Ben Golliver: Anthony Davis (No. 41). The Pelicans’ 20-year-old big man hits a number of key criteria to leap ahead of current reasonable expectations: He’s young, he’s already productive, his playing time should increase, his team should be better than it was last year and there are no obvious impediments to his growth. Even though I think our ranking showed him a significant amount of respect, given that he has played fewer than 1,900 NBA minutes, there’s a reasonable chance that Davis is a sexy pick among number crunchers for the 2014 All-Star team. A spot in the top 25, maybe even the top 20, heading into the 2014-15 season is also within reach.
How quickly the Pelicans can get into the playoff mix will help determine when Davis starts to receive national recognition, but it doesn’t take a lot of digging to realize that he’s on the fast track.
Consider this: Davis posted a Player Efficiency Rating (PER) of 21.7 and a Win Shares of 6.1 during his age-19 season (yes, it should be noted that he missed almost a quarter of the season with various injuries). Basketball-Reference’s database indicates that no one else has ever done that at age 19. When you start relaxing the standards — lowering the PER and Win Shares thresholds — the names that come up are a who’s who list of perennial All-Stars and future Hall of Famers: LeBron James, Kobe Bryant, Carmelo Anthony and Chris Bosh.

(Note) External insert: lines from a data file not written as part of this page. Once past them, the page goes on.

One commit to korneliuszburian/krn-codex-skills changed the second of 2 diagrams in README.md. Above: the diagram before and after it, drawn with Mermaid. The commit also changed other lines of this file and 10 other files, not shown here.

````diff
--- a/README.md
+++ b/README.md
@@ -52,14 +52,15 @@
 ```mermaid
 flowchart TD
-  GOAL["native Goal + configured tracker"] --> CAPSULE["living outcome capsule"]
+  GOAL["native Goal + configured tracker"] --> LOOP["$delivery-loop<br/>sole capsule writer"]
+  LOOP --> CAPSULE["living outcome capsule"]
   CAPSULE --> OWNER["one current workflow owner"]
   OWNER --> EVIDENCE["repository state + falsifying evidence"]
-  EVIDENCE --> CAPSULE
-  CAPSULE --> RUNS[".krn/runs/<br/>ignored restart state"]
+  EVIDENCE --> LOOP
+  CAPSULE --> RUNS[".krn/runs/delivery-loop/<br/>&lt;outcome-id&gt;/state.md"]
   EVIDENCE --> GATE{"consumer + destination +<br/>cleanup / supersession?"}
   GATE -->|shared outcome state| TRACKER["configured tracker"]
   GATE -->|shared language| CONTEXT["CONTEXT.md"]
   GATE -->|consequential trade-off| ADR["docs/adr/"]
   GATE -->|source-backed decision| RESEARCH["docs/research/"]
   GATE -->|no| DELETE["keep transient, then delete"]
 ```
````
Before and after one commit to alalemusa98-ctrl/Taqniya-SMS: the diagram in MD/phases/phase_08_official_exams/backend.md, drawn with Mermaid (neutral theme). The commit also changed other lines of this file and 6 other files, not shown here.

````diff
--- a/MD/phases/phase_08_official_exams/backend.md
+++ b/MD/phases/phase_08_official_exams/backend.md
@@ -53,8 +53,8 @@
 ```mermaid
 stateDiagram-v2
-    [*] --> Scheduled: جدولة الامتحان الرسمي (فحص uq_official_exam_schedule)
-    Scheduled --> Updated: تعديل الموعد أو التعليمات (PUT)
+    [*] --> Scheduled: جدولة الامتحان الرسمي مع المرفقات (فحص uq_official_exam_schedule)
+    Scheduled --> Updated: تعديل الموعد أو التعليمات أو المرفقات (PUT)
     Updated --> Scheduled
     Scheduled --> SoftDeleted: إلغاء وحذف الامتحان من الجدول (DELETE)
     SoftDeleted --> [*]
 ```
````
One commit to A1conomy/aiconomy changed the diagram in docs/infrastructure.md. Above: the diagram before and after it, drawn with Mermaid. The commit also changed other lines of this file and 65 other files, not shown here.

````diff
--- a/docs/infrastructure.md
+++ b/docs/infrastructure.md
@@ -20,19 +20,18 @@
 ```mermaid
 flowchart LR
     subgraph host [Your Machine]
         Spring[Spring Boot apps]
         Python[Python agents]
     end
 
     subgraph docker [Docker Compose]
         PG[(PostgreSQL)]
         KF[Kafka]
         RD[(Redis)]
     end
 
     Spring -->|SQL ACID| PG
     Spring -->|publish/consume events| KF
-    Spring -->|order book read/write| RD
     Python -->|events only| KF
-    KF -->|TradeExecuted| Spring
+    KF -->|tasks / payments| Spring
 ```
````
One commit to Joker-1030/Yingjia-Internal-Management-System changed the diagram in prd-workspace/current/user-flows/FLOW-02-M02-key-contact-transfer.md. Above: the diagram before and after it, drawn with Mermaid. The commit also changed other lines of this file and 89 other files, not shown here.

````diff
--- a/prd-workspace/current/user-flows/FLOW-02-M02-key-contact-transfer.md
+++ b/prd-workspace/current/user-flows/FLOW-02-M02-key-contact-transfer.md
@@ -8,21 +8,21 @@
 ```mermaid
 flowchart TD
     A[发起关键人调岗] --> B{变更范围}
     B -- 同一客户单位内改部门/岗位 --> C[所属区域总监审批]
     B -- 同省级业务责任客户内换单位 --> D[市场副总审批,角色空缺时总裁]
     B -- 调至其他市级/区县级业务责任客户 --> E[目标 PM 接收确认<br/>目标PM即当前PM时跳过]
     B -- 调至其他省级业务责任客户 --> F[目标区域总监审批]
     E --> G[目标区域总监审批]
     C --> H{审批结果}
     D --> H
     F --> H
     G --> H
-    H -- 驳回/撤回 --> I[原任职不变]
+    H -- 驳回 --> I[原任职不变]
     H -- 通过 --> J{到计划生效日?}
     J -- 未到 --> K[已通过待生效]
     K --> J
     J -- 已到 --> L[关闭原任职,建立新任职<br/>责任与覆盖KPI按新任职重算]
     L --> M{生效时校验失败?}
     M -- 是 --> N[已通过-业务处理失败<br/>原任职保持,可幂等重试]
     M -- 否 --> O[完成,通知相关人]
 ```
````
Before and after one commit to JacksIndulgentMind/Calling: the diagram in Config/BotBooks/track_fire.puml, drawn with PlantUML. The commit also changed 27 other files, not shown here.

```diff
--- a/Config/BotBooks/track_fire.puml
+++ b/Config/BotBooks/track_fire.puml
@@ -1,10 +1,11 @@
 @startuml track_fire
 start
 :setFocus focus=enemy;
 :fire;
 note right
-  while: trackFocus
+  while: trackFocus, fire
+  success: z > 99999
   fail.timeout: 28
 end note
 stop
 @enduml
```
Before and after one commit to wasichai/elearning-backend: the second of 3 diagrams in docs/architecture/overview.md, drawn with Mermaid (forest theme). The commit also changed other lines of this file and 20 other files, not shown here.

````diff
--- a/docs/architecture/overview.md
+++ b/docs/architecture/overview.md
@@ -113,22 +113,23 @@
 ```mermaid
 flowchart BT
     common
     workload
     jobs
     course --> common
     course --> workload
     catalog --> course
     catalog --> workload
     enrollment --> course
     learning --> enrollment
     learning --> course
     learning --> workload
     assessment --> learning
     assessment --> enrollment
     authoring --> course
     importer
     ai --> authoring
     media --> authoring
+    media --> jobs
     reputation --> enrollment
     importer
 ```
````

If you relax the age standard to determinewhich rookies have posted his PER/Win Shares combination, that list of 17 players includes Wilt Chamberlain, Michael Jordan, Kareem Abdul-Jabbar, Oscar Robertson, Tim Duncan, Shaquille O’Neal and David Robinson.
That heady company suggests that Davis is primed to enjoy a leap — a major one — soon. Will it be this season? Will it be next season? We all eagerly wait for that answer.
3. Which player ranked from 30 to 100 is the most volatile? In other words, which player has the highest ceiling above his ranking while also possessing serious crash-and-burn potential?
Mahoney: Tyreke Evans (No. 65). There are a number of good candidates to pick from beyond Bynum (who rather easily takes the lead on this question), but I’m inclined to examine the full range of possibilities for Evans. Despite career averages of 18 points, five assists, and 4.9 rebounds per 36 minutes, Evans has never registered a positive on-court impact by way of regularized adjusted plus-minus, and only once (in four years) improved his team’s overall performance in his on/off splits. For all of his evident talent, there’s just limited data to support the notion that what Evans does on the floor actually turns out to be a positive for his team.
His style of play more or less confirms the premise; Evans can be a bit of a ball hog even at his most productive, employs a fairly blunt driving style, doesn’t cut consistently enough when not in control and isn’t a good perimeter defender. Evans puts up some impressive numbers, but former Kings coaches Paul Westphal and Keith Smart were never able to find the optimal balance in his role and abilities.
I’m optimistic that Monty Williams might have better luck figuring out Evans in New Orleans, largely because Davis, Jrue Holiday, Ryan Anderson, and Eric Gordon form a well-rounded support staff. If all clicks into place, it’s entirely possible that Evans could be underrated here. Few players are capable of contributing across the board as he does, and a fresh start with a new team could go a long way toward unlocking his potential. But our ranking could also wind up as a rosy projection for such a peculiar player — a talent that remains unsolved after various roles in four seasons.